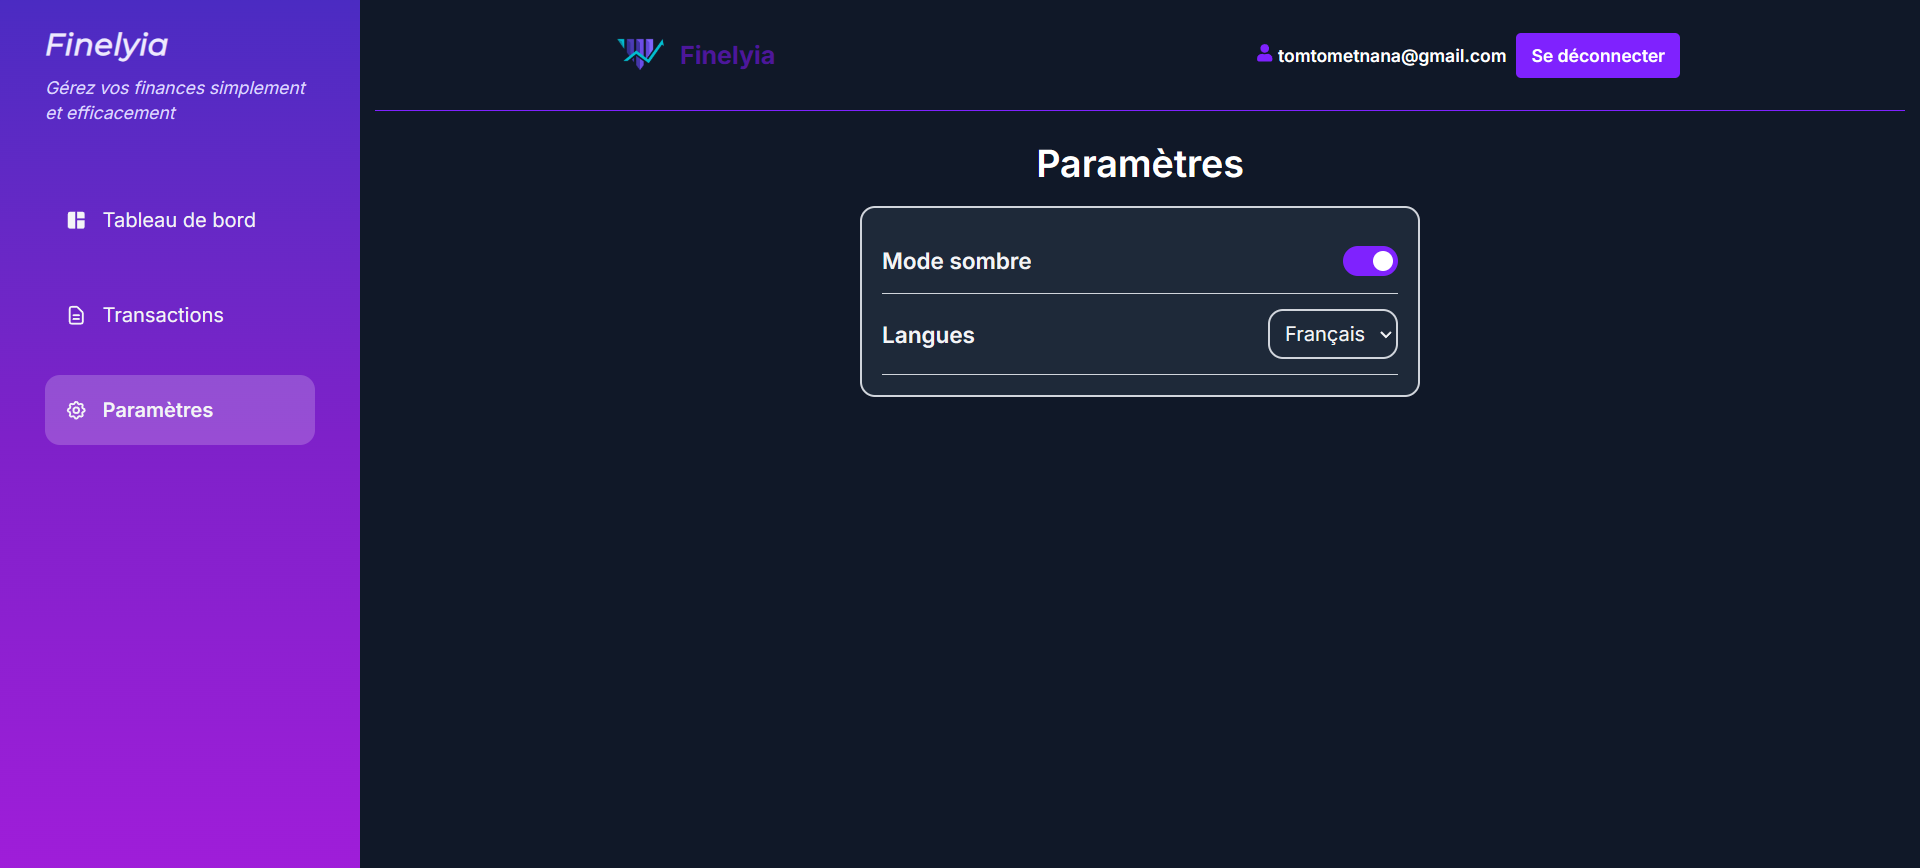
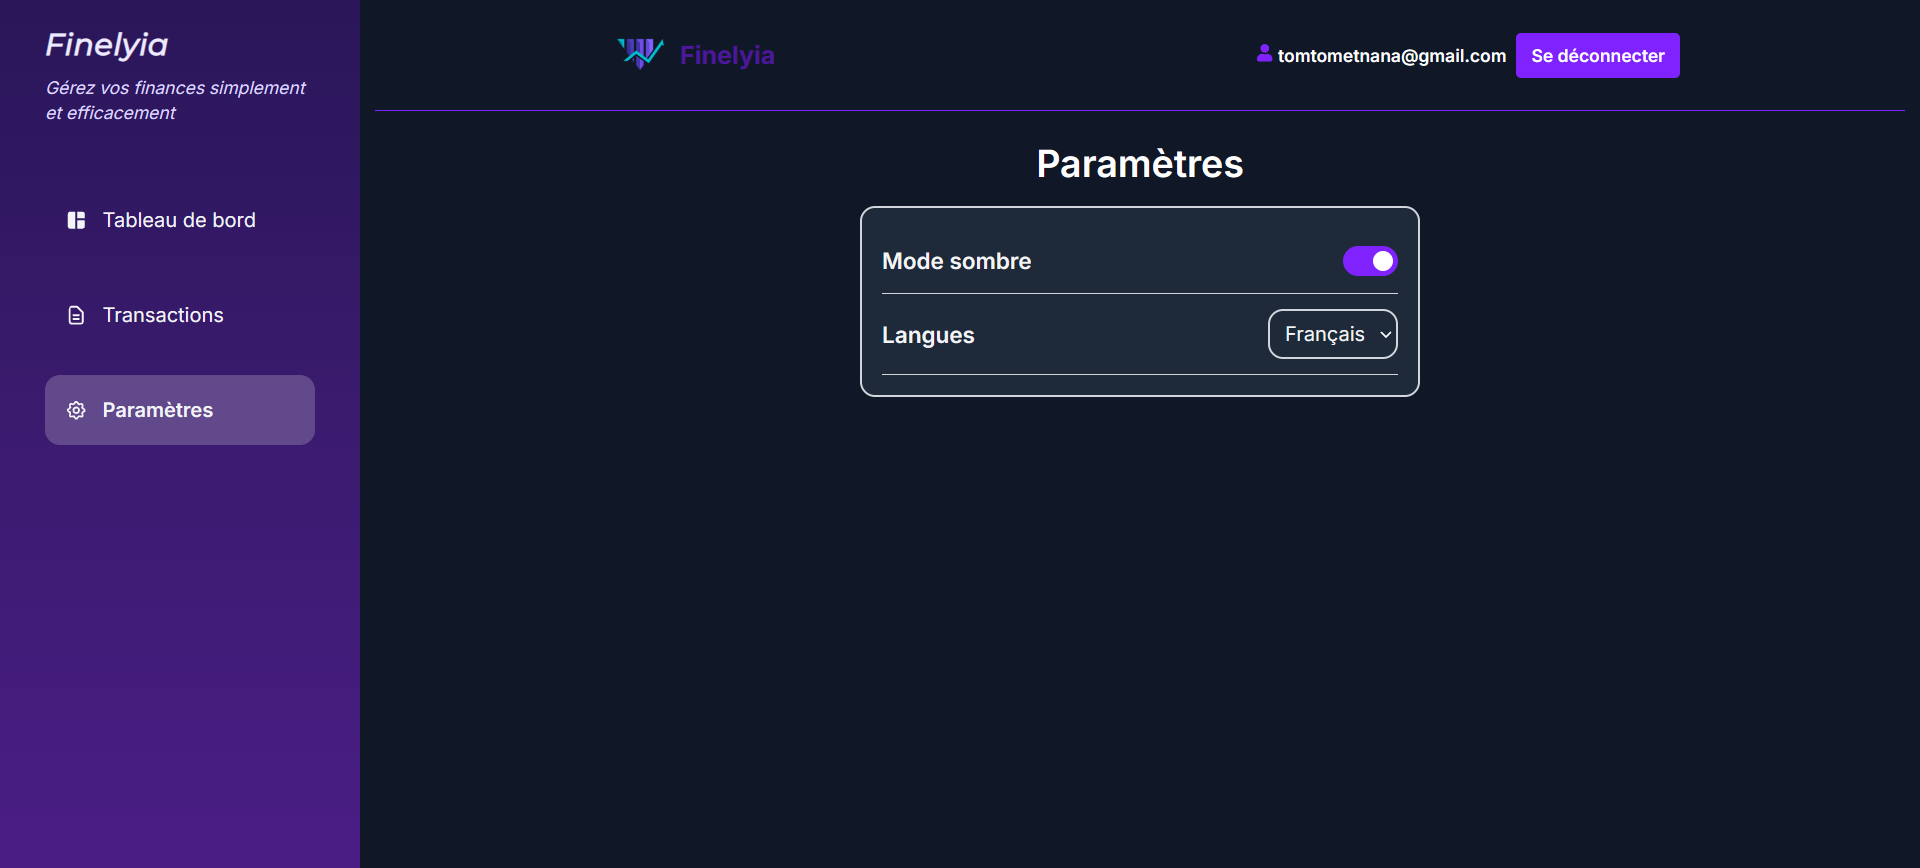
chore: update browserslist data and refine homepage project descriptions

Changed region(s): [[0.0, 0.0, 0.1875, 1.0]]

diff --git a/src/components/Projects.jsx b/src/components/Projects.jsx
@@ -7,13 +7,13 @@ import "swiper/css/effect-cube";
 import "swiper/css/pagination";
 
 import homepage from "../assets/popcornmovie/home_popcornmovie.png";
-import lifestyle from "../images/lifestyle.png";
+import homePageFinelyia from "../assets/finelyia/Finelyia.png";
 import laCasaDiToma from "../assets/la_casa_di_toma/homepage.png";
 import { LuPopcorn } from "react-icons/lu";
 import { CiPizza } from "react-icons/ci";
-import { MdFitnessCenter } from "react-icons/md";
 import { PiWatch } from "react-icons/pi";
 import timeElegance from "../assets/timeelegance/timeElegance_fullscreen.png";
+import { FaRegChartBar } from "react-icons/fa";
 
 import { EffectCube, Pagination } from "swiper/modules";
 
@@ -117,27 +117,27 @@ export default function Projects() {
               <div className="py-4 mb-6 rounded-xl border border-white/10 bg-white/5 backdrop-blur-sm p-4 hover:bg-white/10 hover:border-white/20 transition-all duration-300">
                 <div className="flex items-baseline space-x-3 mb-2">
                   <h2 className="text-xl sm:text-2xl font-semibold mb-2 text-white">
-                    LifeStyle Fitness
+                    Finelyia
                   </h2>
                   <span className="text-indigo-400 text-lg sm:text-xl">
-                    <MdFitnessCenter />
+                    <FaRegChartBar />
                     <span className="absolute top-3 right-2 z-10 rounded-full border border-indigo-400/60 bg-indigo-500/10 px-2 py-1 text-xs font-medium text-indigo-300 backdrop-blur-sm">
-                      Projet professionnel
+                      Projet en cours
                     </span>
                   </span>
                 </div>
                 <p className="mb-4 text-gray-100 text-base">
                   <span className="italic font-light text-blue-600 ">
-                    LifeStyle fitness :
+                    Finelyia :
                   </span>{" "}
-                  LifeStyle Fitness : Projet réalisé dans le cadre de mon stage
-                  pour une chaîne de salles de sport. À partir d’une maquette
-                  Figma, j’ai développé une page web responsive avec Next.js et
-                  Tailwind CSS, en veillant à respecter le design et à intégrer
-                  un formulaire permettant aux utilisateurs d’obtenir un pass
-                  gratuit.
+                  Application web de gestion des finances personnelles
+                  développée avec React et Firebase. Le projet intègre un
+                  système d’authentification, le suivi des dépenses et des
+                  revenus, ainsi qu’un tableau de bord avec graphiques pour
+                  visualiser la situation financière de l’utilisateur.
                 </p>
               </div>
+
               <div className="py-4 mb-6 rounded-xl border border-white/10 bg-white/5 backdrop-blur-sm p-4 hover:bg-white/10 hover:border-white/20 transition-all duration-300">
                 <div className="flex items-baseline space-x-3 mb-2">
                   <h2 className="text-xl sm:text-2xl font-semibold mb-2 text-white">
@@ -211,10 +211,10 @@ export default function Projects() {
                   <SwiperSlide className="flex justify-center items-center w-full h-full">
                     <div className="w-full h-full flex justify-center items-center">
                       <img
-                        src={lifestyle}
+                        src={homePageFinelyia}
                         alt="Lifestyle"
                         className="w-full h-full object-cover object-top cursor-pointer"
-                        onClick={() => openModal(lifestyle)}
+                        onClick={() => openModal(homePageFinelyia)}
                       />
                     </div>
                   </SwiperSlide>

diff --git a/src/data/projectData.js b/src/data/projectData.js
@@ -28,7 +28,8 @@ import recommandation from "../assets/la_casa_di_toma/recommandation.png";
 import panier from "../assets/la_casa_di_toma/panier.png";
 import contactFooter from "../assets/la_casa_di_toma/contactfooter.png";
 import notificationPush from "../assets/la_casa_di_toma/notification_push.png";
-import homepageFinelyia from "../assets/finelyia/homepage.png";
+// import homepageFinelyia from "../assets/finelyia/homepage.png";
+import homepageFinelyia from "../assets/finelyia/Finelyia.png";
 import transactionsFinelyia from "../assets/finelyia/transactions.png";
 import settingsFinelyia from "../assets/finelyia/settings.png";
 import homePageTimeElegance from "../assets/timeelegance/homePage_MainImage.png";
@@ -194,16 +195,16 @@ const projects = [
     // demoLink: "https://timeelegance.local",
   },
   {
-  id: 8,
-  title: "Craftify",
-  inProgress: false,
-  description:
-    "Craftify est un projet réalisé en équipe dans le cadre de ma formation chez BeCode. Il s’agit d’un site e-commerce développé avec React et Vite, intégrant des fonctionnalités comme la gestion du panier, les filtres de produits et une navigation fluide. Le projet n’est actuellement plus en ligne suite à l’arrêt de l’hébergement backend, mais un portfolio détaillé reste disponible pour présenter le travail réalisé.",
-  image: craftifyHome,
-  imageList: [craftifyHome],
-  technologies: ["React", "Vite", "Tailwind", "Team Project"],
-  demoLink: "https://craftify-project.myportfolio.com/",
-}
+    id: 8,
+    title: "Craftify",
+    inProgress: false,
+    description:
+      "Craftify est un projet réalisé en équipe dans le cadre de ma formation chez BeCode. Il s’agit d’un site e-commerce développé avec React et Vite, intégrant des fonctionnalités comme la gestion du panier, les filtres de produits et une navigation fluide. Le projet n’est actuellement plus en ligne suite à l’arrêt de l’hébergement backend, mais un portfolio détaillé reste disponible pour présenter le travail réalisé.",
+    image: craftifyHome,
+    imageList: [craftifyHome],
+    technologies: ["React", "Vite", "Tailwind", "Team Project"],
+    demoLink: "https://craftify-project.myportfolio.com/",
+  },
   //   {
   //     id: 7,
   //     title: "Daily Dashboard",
───
◆ EXERCISE REQUIREMENTS: Wherever the word "icons" appears in the entries above, copy that whole line.

◆ SOLUTION:
 import { LuPopcorn } from "react-icons/lu";
 import { CiPizza } from "react-icons/ci";
-import { MdFitnessCenter } from "react-icons/md";
 import { PiWatch } from "react-icons/pi";
+import { FaRegChartBar } from "react-icons/fa";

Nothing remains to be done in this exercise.